Once we arrived in Beijing, I finally had that "A HA!  I'm in China" feeling I missed in Shanghai.  It was only accentuated when we walked down Wangfujing Street, a main shopping district that happened to be right around the corner from our hotel.  Check out what one of the street vendors was selling:
Not exactly McDonald's...

We ate lunch nearby, but had dumplings instead of seahorses and starfish in a pretty typical dumpling shop:
Not exactly McDonald's, either...
Then we walked a couple of blocks to perhaps the most famous place in all of China:

Can you find all the security cameras?

This is Tiananmen, the heart of communist China.  I have many thoughts about this place, but for now, I will share what I wrote that night:
"Walked through [a] city park (Jinshan) and around through park to entrance to Forbidden City, walked through Tiananmen.  Awful--in that it feels oppressive, just being there.  Cops, soldiers, plainclothes officers everywhere, and cameras.  Charlie [Bill's business partner] was visibly uncomfortable.  The disconnect with American freedom is profound.  The worst place I've ever been."

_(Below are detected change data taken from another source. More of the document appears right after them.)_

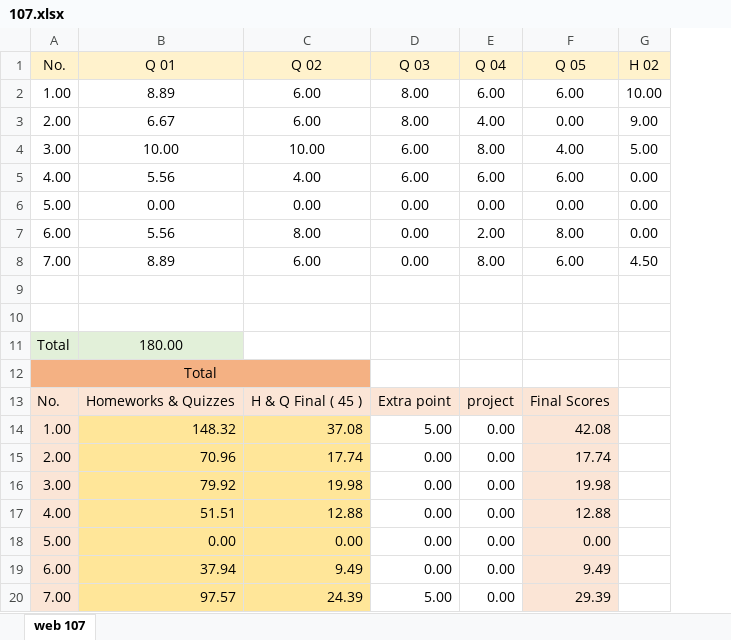
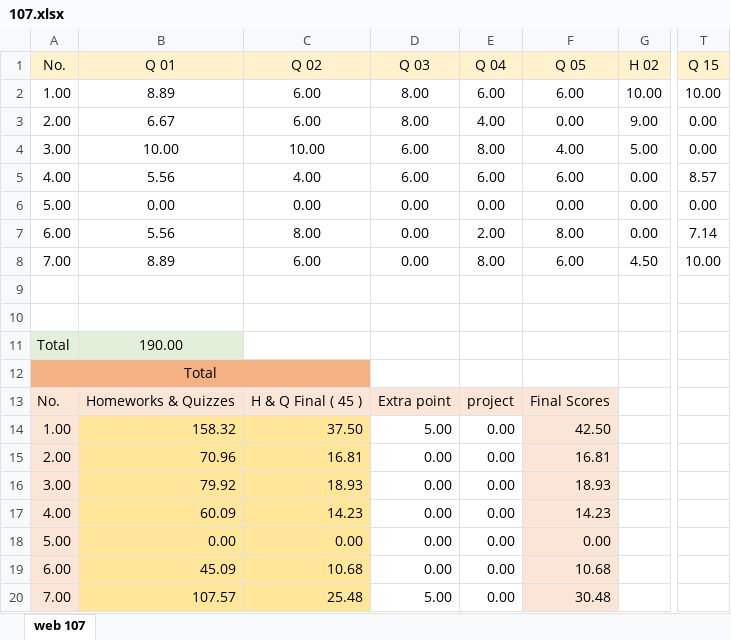
Before and after one commit to mkazemiraz/mft-scores, an Excel workbook: 107/107.xlsx, sheet web 107, drawn as a sheet; only a part is shown, gaps mark what is left out; values as stored, in another font and other column widths than the file's, no borders; the diff names each change by its address in the sheet, - before the commit and + after, or states it on an @@ line.

```diff
--- a/107/107.xlsx (sheet web 107)
+++ b/107/107.xlsx (sheet web 107)
+column T (Q 15), rows 2-8: 10.00 | 0.00 | 0.00 | 8.57 | 0.00 | 7.14 | 10.00
-B11 (Q 01): 180.00
+B11 (Q 01): 190.00
-B14 (Q 01): 148.32
+B14 (Q 01): 158.32
-C14 (Q 02): 37.08
+C14 (Q 02): 37.50
-F14 (Q 05): 42.08
+F14 (Q 05): 42.50
-C15 (Q 02): 17.74
+C15 (Q 02): 16.81
-F15 (Q 05): 17.74
+F15 (Q 05): 16.81
-C16 (Q 02): 19.98
+C16 (Q 02): 18.93
-F16 (Q 05): 19.98
+F16 (Q 05): 18.93
-B17 (Q 01): 51.51
+B17 (Q 01): 60.09
-C17 (Q 02): 12.88
+C17 (Q 02): 14.23
-F17 (Q 05): 12.88
+F17 (Q 05): 14.23
-B19 (Q 01): 37.94
+B19 (Q 01): 45.09
-C19 (Q 02): 9.49
+C19 (Q 02): 10.68
-F19 (Q 05): 9.49
+F19 (Q 05): 10.68
-B20 (Q 01): 97.57
+B20 (Q 01): 107.57
-C20 (Q 02): 24.39
+C20 (Q 02): 25.48
-F20 (Q 05): 29.39
+F20 (Q 05): 30.48
```
Also changed, not shown: formulas that keep their value, 1 other file.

This is the entrance to the Forbidden City.  Mao's picture faces Tiananmen and his mausoleum.  The two buildings that flank Tiananmen Square are the People's Congress and the Museum of the People's History.
One of the People's Buildings.  They look exactly alike.
Mao's mausoleum, which stands directly opposite Mao's portrait at the Forbidden City.
We ate dinner in a mall that night, steps from Mao's portrait. The mall was glittering, clean, and full of shoppers.  We could have been anywhere in the world.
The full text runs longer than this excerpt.